What you need to do — Every entry needs to be reproduced exactly.

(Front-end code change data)
-----
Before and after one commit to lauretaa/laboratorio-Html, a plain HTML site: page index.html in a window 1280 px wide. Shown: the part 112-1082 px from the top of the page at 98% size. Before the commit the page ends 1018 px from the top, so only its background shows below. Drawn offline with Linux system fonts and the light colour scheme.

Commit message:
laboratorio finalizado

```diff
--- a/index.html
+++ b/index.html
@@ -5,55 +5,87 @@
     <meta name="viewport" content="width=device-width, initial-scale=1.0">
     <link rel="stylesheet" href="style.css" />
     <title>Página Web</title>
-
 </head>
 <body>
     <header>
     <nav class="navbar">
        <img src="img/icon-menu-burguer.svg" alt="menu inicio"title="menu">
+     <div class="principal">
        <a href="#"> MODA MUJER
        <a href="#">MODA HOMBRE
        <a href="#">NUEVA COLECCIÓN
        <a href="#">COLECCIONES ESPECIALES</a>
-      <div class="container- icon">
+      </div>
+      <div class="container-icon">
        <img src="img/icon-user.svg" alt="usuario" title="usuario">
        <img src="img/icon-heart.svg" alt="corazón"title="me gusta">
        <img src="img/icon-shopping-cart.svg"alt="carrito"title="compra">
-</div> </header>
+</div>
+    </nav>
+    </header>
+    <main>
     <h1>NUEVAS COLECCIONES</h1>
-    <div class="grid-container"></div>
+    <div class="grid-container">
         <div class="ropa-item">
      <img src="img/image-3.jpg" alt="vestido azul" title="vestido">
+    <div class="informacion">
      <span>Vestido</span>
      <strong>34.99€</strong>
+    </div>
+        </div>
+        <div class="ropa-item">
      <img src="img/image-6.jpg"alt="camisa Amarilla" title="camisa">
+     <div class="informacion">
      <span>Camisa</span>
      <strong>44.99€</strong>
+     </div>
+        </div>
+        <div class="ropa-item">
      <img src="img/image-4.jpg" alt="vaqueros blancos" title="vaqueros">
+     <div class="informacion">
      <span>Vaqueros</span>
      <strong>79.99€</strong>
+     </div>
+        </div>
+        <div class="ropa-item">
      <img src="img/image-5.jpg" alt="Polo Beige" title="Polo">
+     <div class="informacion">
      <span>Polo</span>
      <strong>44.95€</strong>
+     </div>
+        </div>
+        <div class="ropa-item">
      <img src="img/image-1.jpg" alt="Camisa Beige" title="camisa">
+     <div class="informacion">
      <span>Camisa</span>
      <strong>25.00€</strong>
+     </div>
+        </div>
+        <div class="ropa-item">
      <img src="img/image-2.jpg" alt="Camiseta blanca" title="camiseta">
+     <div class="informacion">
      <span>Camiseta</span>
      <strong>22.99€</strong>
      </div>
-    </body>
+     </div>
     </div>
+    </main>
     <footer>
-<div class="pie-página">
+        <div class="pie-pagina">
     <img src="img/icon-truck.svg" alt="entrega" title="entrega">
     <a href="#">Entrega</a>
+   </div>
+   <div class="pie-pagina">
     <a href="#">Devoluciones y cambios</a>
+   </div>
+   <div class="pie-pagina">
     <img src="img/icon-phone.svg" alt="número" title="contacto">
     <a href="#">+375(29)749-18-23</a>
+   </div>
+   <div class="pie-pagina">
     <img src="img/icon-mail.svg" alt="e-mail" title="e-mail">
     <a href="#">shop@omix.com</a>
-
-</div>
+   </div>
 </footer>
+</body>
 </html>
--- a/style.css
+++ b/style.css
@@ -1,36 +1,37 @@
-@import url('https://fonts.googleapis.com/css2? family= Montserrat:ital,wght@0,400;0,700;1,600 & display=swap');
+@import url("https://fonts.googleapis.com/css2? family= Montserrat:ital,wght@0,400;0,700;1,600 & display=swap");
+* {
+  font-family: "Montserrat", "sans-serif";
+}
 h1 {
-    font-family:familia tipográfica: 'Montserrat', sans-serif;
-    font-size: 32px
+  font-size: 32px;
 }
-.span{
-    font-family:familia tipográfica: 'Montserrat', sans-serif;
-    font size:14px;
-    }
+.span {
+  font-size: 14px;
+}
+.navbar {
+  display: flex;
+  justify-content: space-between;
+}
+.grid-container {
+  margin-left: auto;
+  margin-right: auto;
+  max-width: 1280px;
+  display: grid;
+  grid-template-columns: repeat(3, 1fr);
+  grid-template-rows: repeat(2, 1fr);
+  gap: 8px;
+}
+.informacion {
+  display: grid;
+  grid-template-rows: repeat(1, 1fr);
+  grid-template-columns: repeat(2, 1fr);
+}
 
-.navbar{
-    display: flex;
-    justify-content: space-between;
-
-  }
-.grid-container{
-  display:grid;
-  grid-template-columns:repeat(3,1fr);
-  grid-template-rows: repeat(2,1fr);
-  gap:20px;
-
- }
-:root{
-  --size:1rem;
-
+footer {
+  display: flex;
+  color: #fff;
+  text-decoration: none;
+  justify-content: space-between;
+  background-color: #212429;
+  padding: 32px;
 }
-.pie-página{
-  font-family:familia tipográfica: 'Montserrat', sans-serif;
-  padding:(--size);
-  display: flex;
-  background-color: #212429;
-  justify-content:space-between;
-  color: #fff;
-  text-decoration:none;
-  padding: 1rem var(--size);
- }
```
-----
Answer section —
Before and after one commit to lauretaa/laboratorio-Html, a plain HTML site: page index.html in a window 1280 px wide. Shown: the part 112-1082 px from the top of the page at 98% size. Before the commit the page ends 1018 px from the top, so only its background shows below. Drawn offline with Linux system fonts and the light colour scheme.

Commit message:
laboratorio finalizado

```diff
--- a/index.html
+++ b/index.html
@@ -5,55 +5,87 @@
     <meta name="viewport" content="width=device-width, initial-scale=1.0">
     <link rel="stylesheet" href="style.css" />
     <title>Página Web</title>
-
 </head>
 <body>
     <header>
     <nav class="navbar">
        <img src="img/icon-menu-burguer.svg" alt="menu inicio"title="menu">
+     <div class="principal">
        <a href="#"> MODA MUJER
        <a href="#">MODA HOMBRE
        <a href="#">NUEVA COLECCIÓN
        <a href="#">COLECCIONES ESPECIALES</a>
-      <div class="container- icon">
+      </div>
+      <div class="container-icon">
        <img src="img/icon-user.svg" alt="usuario" title="usuario">
        <img src="img/icon-heart.svg" alt="corazón"title="me gusta">
        <img src="img/icon-shopping-cart.svg"alt="carrito"title="compra">
-</div> </header>
+</div>
+    </nav>
+    </header>
+    <main>
     <h1>NUEVAS COLECCIONES</h1>
-    <div class="grid-container"></div>
+    <div class="grid-container">
         <div class="ropa-item">
      <img src="img/image-3.jpg" alt="vestido azul" title="vestido">
+    <div class="informacion">
      <span>Vestido</span>
      <strong>34.99€</strong>
+    </div>
+        </div>
+        <div class="ropa-item">
      <img src="img/image-6.jpg"alt="camisa Amarilla" title="camisa">
+     <div class="informacion">
      <span>Camisa</span>
      <strong>44.99€</strong>
+     </div>
+        </div>
+        <div class="ropa-item">
      <img src="img/image-4.jpg" alt="vaqueros blancos" title="vaqueros">
+     <div class="informacion">
      <span>Vaqueros</span>
      <strong>79.99€</strong>
+     </div>
+        </div>
+        <div class="ropa-item">
      <img src="img/image-5.jpg" alt="Polo Beige" title="Polo">
+     <div class="informacion">
      <span>Polo</span>
      <strong>44.95€</strong>
+     </div>
+        </div>
+        <div class="ropa-item">
      <img src="img/image-1.jpg" alt="Camisa Beige" title="camisa">
+     <div class="informacion">
      <span>Camisa</span>
      <strong>25.00€</strong>
+     </div>
+        </div>
+        <div class="ropa-item">
      <img src="img/image-2.jpg" alt="Camiseta blanca" title="camiseta">
+     <div class="informacion">
      <span>Camiseta</span>
      <strong>22.99€</strong>
      </div>
-    </body>
+     </div>
     </div>
+    </main>
     <footer>
-<div class="pie-página">
+        <div class="pie-pagina">
     <img src="img/icon-truck.svg" alt="entrega" title="entrega">
     <a href="#">Entrega</a>
+   </div>
+   <div class="pie-pagina">
     <a href="#">Devoluciones y cambios</a>
+   </div>
+   <div class="pie-pagina">
     <img src="img/icon-phone.svg" alt="número" title="contacto">
     <a href="#">+375(29)749-18-23</a>
+   </div>
+   <div class="pie-pagina">
     <img src="img/icon-mail.svg" alt="e-mail" title="e-mail">
     <a href="#">shop@omix.com</a>
-
-</div>
+   </div>
 </footer>
+</body>
 </html>
--- a/style.css
+++ b/style.css
@@ -1,36 +1,37 @@
-@import url('https://fonts.googleapis.com/css2? family= Montserrat:ital,wght@0,400;0,700;1,600 & display=swap');
+@import url("https://fonts.googleapis.com/css2? family= Montserrat:ital,wght@0,400;0,700;1,600 & display=swap");
+* {
+  font-family: "Montserrat", "sans-serif";
+}
 h1 {
-    font-family:familia tipográfica: 'Montserrat', sans-serif;
-    font-size: 32px
+  font-size: 32px;
 }
-.span{
-    font-family:familia tipográfica: 'Montserrat', sans-serif;
-    font size:14px;
-    }
+.span {
+  font-size: 14px;
+}
+.navbar {
+  display: flex;
+  justify-content: space-between;
+}
+.grid-container {
+  margin-left: auto;
+  margin-right: auto;
+  max-width: 1280px;
+  display: grid;
+  grid-template-columns: repeat(3, 1fr);
+  grid-template-rows: repeat(2, 1fr);
+  gap: 8px;
+}
+.informacion {
+  display: grid;
+  grid-template-rows: repeat(1, 1fr);
+  grid-template-columns: repeat(2, 1fr);
+}
 
-.navbar{
-    display: flex;
-    justify-content: space-between;
-
-  }
-.grid-container{
-  display:grid;
-  grid-template-columns:repeat(3,1fr);
-  grid-template-rows: repeat(2,1fr);
-  gap:20px;
-
- }
-:root{
-  --size:1rem;
-
+footer {
+  display: flex;
+  color: #fff;
+  text-decoration: none;
+  justify-content: space-between;
+  background-color: #212429;
+  padding: 32px;
 }
-.pie-página{
-  font-family:familia tipográfica: 'Montserrat', sans-serif;
-  padding:(--size);
-  display: flex;
-  background-color: #212429;
-  justify-content:space-between;
-  color: #fff;
-  text-decoration:none;
-  padding: 1rem var(--size);
- }
```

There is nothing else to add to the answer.